In the end, each guy flirted with collapse until Djokovic finally did, in a spectacular way. The final set felt like a tug of war; the sideline-to-sideline rallies were that visceral. Djokovic had the better of most of them. Nadal’s shots were bouncing up into his strike zone, and he was using his backhand to change directions with the ball relentlessly. But, as is so often the case, just when Nadal seemed about to be run off the court, he pushed back and changed the terms on which the points were played. He fought from 0-30 down at 3-3. On the ad side, he was saved all afternoon by his serve, which he swung out wide and then into Djokovic’s forehand hip. He used both to bail himself out in the third and keep his nose ahead. Even though he had been in survival mode for the better part of two sets, at 4-4, with an Olympic medal hanging between the two players—you could practically see the thing around their necks—Nadal found a way to step forward, take the initiative with his forehand, and play one of his best games of the match.
When Djokovic lost the first point of the next game, I said, “It’s over.” The Serb has become a confounding figure mentally, especially when he plays Nadal and Andy Murray. Djokovic has too much self-confidence to choke in the conventional sense of the term, but he has begun to have trouble facing the moment with equanimity. Rather than getting tentative, when Djokovic feels the pressure he either bombs away indiscriminately or flips up an all-or-nothing drop shot that will end the point right away. He did both at 4-5, losing a point after hitting an excellent drop and then belting a perfect forehand onto the sideline to save a match point.
On the next one, as Djokovic stared up at a short, sitting-duck lob that Nadal had tossed his way, I was almost sure, against all reason, that he was going to miss it. He did. Credit, one more time, the cussedness of Nadal, who looked capable of tracking down anything. His defense must seem oppressive—there’s so much energy coming from his side of the sourt—to someone trying to time an overhead, no matter how easy it looks. Also credit, one more time, Nadal’s ability to find a way around his nerves without simply going for broke or ending points as quickly as possible. It was the only thing that separated him from Djokovic today.
Finally, credit both Djokovic, who hugged his conqueror at the net and walked away in tears, and Nadal, whose victory celebration was, if anything, more spontaneously joyous than the one he showed off at Wimbledon, for giving us a reason to believe that the Olympic spirit—its fervor and its sportsmanship—can be found even among the world’s richest and most famous athletes.
As you may know, Ed McGrogan has been doing the online text commentary for the matches being shown this week at NBCOlympics.com.

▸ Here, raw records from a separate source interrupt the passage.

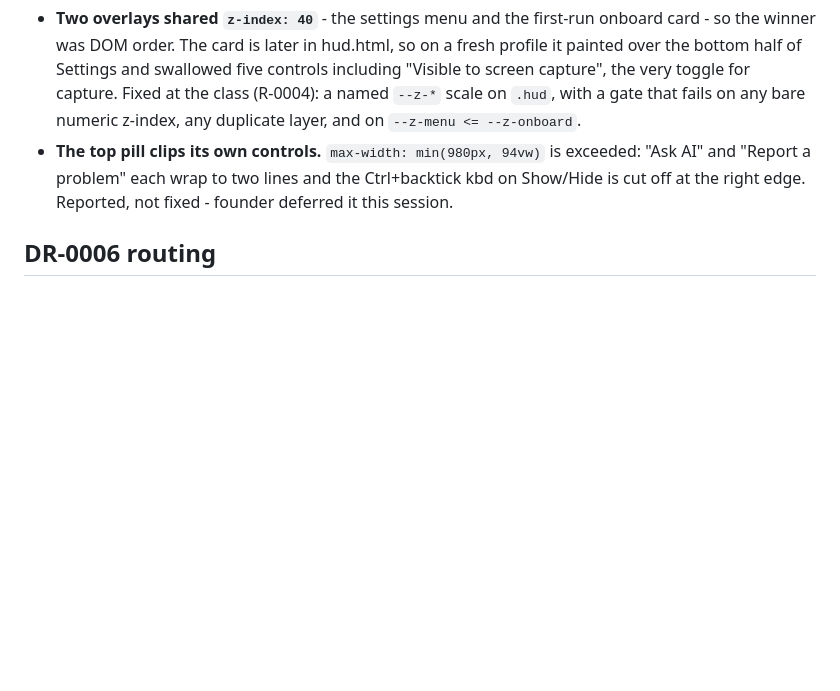
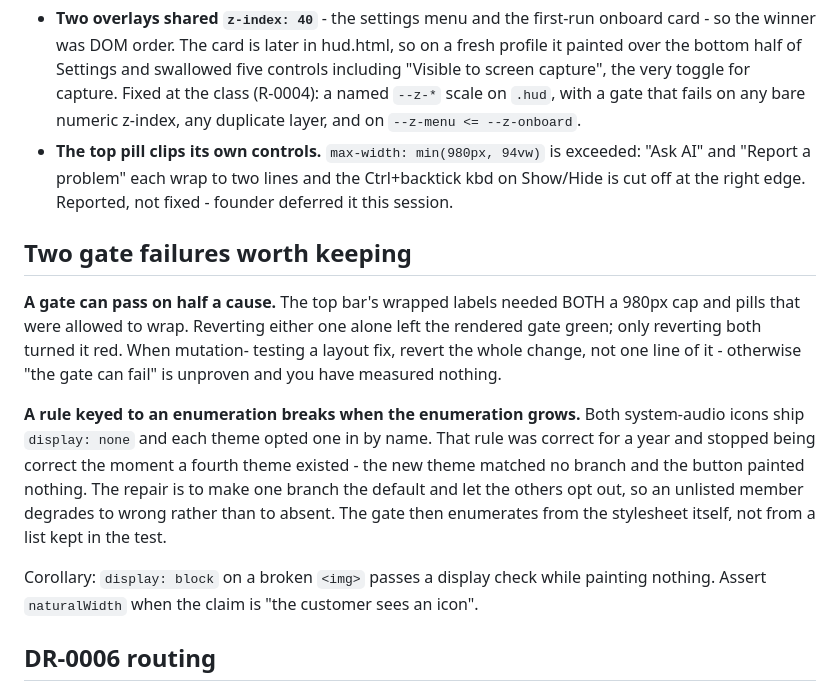
Before and after one commit to Netie-AI/Pointer, a Markdown page: docs/subagents_findings/2026-09-05_hud-shot-content-protection.md, the part around the change. Drawn GitHub-style; blank space fills up the shorter version.

Commit message:
Record the two gate failures from the HUD surface work.
A gate can pass on half a cause, and a rule keyed to an enumeration breaks when
the enumeration grows. Both cost a rendered screenshot to find.

Co-Authored-By: Claude Opus 5 <noreply@anthropic.com>

```diff
--- a/docs/subagents_findings/2026-09-05_hud-shot-content-protection.md
+++ b/docs/subagents_findings/2026-09-05_hud-shot-content-protection.md
@@ -63,6 +63,26 @@ Nothing below was visible in source review. All of it was visible in one PNG.
   Ctrl+backtick kbd on Show/Hide is cut off at the right edge. Reported, not
   fixed - founder deferred it this session.
 
+## Two gate failures worth keeping
+
+**A gate can pass on half a cause.** The top bar's wrapped labels needed BOTH a
+980px cap and pills that were allowed to wrap. Reverting either one alone left
+the rendered gate green; only reverting both turned it red. When mutation-
+testing a layout fix, revert the whole change, not one line of it - otherwise
+"the gate can fail" is unproven and you have measured nothing.
+
+**A rule keyed to an enumeration breaks when the enumeration grows.** Both
+system-audio icons ship `display: none` and each theme opted one in by name.
+That rule was correct for a year and stopped being correct the moment a fourth
+theme existed - the new theme matched no branch and the button painted nothing.
+The repair is to make one branch the default and let the others opt out, so an
+unlisted member degrades to wrong rather than to absent. The gate then
+enumerates from the stylesheet itself, not from a list kept in the test.
+
+Corollary: `display: block` on a broken `<img>` passes a display check while
+painting nothing. Assert `naturalWidth` when the claim is "the customer sees an
+icon".
+
 ## DR-0006 routing
 
 `prd-agent` found the UI ask was not net-new: `DR-0006` (proposed 2026-08-28)
```
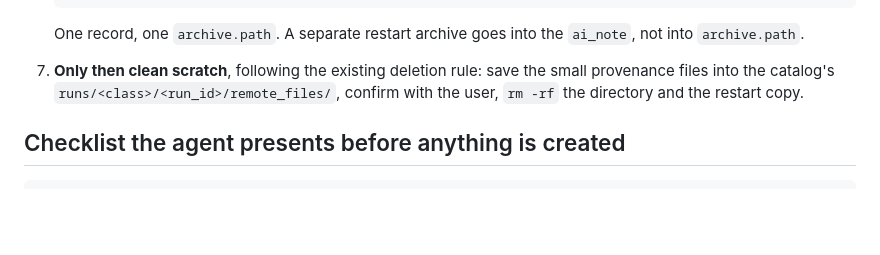
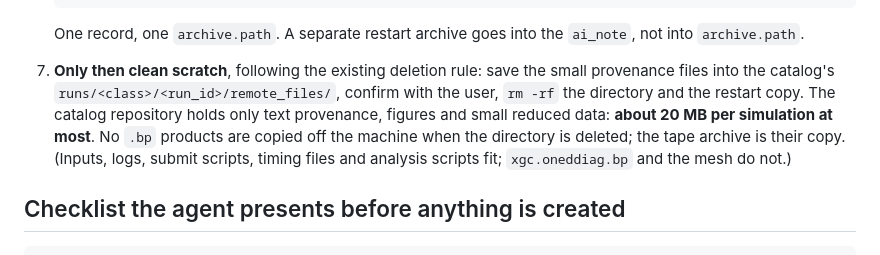
Before and after one commit to seunghoeku/xgc-automation, a Markdown page: docs/archive-perlmutter.md, the part around the change. Drawn GitHub-style; blank space fills up the shorter version.

Commit message:
archive rules: catalog keeps text provenance only, about 20 MB per simulation
Co-Authored-By: Claude Fable 5.1 <noreply@anthropic.com>

```diff
--- a/docs/archive-perlmutter.md
+++ b/docs/archive-perlmutter.md
@@ -137,6 +137,11 @@ Run from the user's own Perlmutter session, never from automation.
 7. **Only then clean scratch**, following the existing deletion rule: save
    the small provenance files into the catalog's `runs/<class>/<run_id>/remote_files/`,
    confirm with the user, `rm -rf` the directory and the restart copy.
+   The catalog repository holds only text provenance, figures and small
+   reduced data: **about 20 MB per simulation at most**. No `.bp` products
+   are copied off the machine when the directory is deleted; the tape
+   archive is their copy. (Inputs, logs, submit scripts, timing files and
+   analysis scripts fit; `xgc.oneddiag.bp` and the mesh do not.)
 
 ## Checklist the agent presents before anything is created
 
```
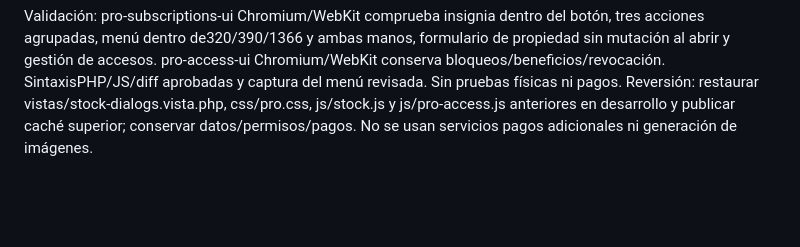
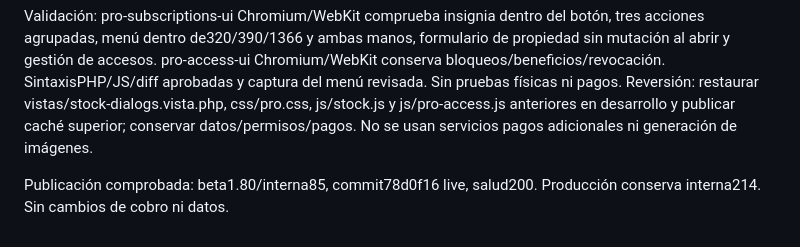
Before and after one commit to totyr77-droid/repotools2, a Markdown page: PENDIENTES.md, the part around the change. GitHub-like rendering; blank space fills up the shorter version.

Commit message:
Registra menú Pro publicado en beta [skip render]

```diff
--- a/PENDIENTES.md
+++ b/PENDIENTES.md
@@ -720,3 +720,5 @@ Usuario muestra filas de ajustes con fondos apilados y distintivo Pro flotando s
 El acceso directo reutiliza inicialización/formulario de transferencia existente, abre destino usuario y mantiene confirmación/permisos del servidor. Flujo Transferir anterior conservado. Botón nuevo solo visible para propietario y pasa por el mismo guard Pro; revisar/revocar accesos continúa disponible. Grupo se oculta si no contiene acciones visibles, incluidas etiquetas disponibles.
 
 Validación: pro-subscriptions-ui Chromium/WebKit comprueba insignia dentro del botón, tres acciones agrupadas, menú dentro de320/390/1366 y ambas manos, formulario de propiedad sin mutación al abrir y gestión de accesos. pro-access-ui Chromium/WebKit conserva bloqueos/beneficios/revocación. SintaxisPHP/JS/diff aprobadas y captura del menú revisada. Sin pruebas físicas ni pagos. Reversión: restaurar vistas/stock-dialogs.vista.php, css/pro.css, js/stock.js y js/pro-access.js anteriores en desarrollo y publicar caché superior; conservar datos/permisos/pagos. No se usan servicios pagos adicionales ni generación de imágenes.
+
+Publicación comprobada: beta1.80/interna85, commit78d0f16 live, salud200. Producción conserva interna214. Sin cambios de cobro ni datos.
```
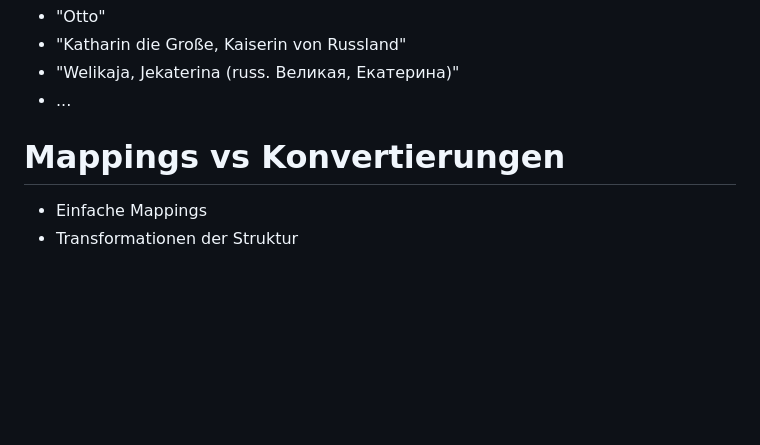
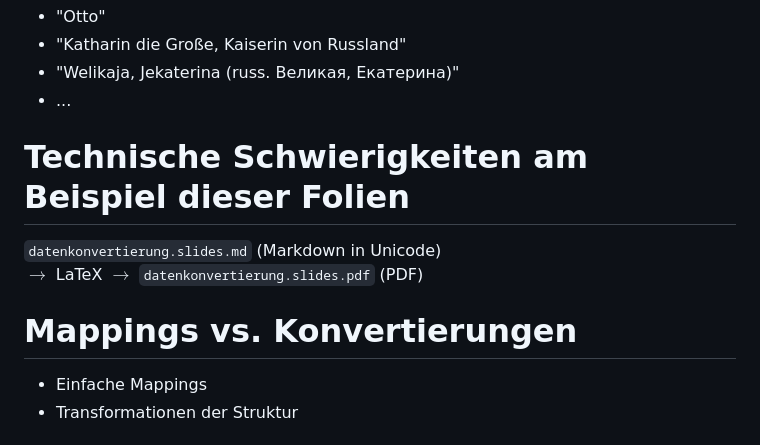
Before and after one commit to hshdb/hshdb2014, a Markdown page: 2014-03-31/datenkonvertierung.slides.md, the part around the change printed below. Drawn GitHub-style; blank space fills up the shorter version.

```diff
--- a/2014-03-31/datenkonvertierung.slides.md
+++ b/2014-03-31/datenkonvertierung.slides.md
@@ -115,7 +122,13 @@ Illustrationen  $\rightarrow$  Contributor
 * "Welikaja, Jekaterina (russ. Великая, Екатерина)"
 * ...
 
-# Mappings vs Konvertierungen
+# Technische Schwierigkeiten am Beispiel dieser Folien
+
+`datenkonvertierung.slides.md` (Markdown in Unicode)\
+$\rightarrow$ LaTeX
+$\rightarrow$ `datenkonvertierung.slides.pdf` (PDF)
+
+# Mappings vs. Konvertierungen
 
 * Einfache Mappings
 * Transformationen der Struktur
```
Also changed, not shown: other parts of 2014-03-31/datenkonvertierung.slides.md (+66 -12 lines), img/Euclid_flowchart_1.png, img/pipes-memo.jpg.
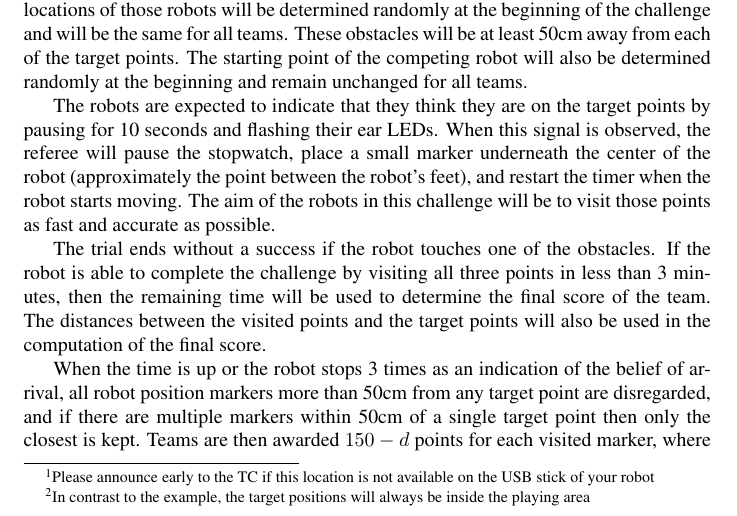
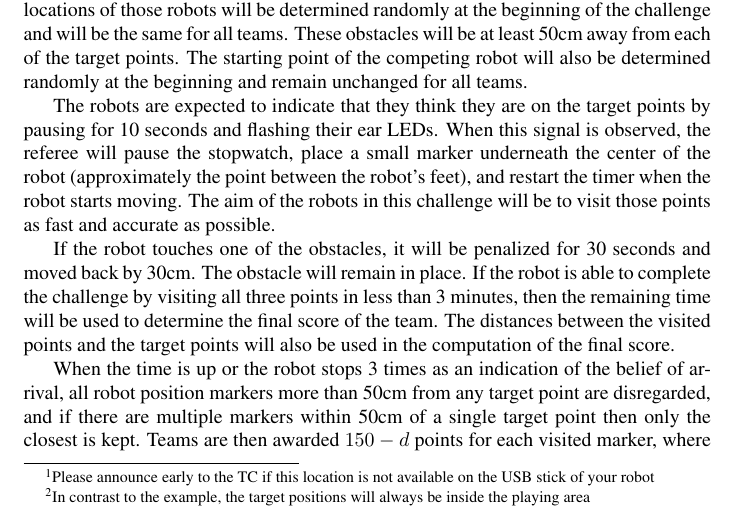
Before and after one commit to RoboCup-SPL/Rules, a LaTeX document (Challenges/Challenges.tex): part of page 4 of 5, cut so that both start at the same text. Compiled offline with pdfLaTeX.

Commit message:
This was changed on 2009-06-18, but not checked in
see https://lists.robocup.org/private/robocup-nao/2009/000143.html

```diff
--- a/Challenges/Challenges.tex
+++ b/Challenges/Challenges.tex
@@ -109,7 +109,7 @@ There will also be two blue robots on the field to be used as stationary obstacl
 
 The robots are expected to indicate that they think they are on the target points by pausing for 10 seconds and flashing their ear LEDs. When this signal is observed, the referee will pause the stopwatch, place a small marker underneath the center of the robot (approximately the point between the robot's feet), and restart the timer when the robot starts moving. The aim of the robots in this challenge will be to visit those points as fast and accurate as possible.
 
-The trial ends without a success if the robot touches one of the obstacles. If the robot is able to complete the challenge by visiting all three points in less than 3 minutes, then the remaining time will be used to determine the final score of the team. The distances between the visited points and the target points will also be used in the computation of the final score.
+If the robot touches one of the obstacles, it will be penalized for 30 seconds and moved back by 30cm. The obstacle will remain in place. If the robot is able to complete the challenge by visiting all three points in less than 3 minutes, then the remaining time will be used to determine the final score of the team. The distances between the visited points and the target points will also be used in the computation of the final score.
 
 When the time is up or the robot stops 3 times as an indication of the belief of arrival, all robot position markers more than 50cm from any target point are disregarded, and if there are multiple markers within 50cm of a single target point then only the closest is kept. Teams are then awarded $150 - d$ points for each visited marker, where $d$ is the distance from the marker to the point in centimeters. They are then awarded $3 \times (180 - t)$ points, where $t$ is the total time used measured in seconds.
 
```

I'm heading to Connecticut this weekend to take over for him. If you happen to be up at 4:00 A.M. either day, and your TV is broken, pay me a visit.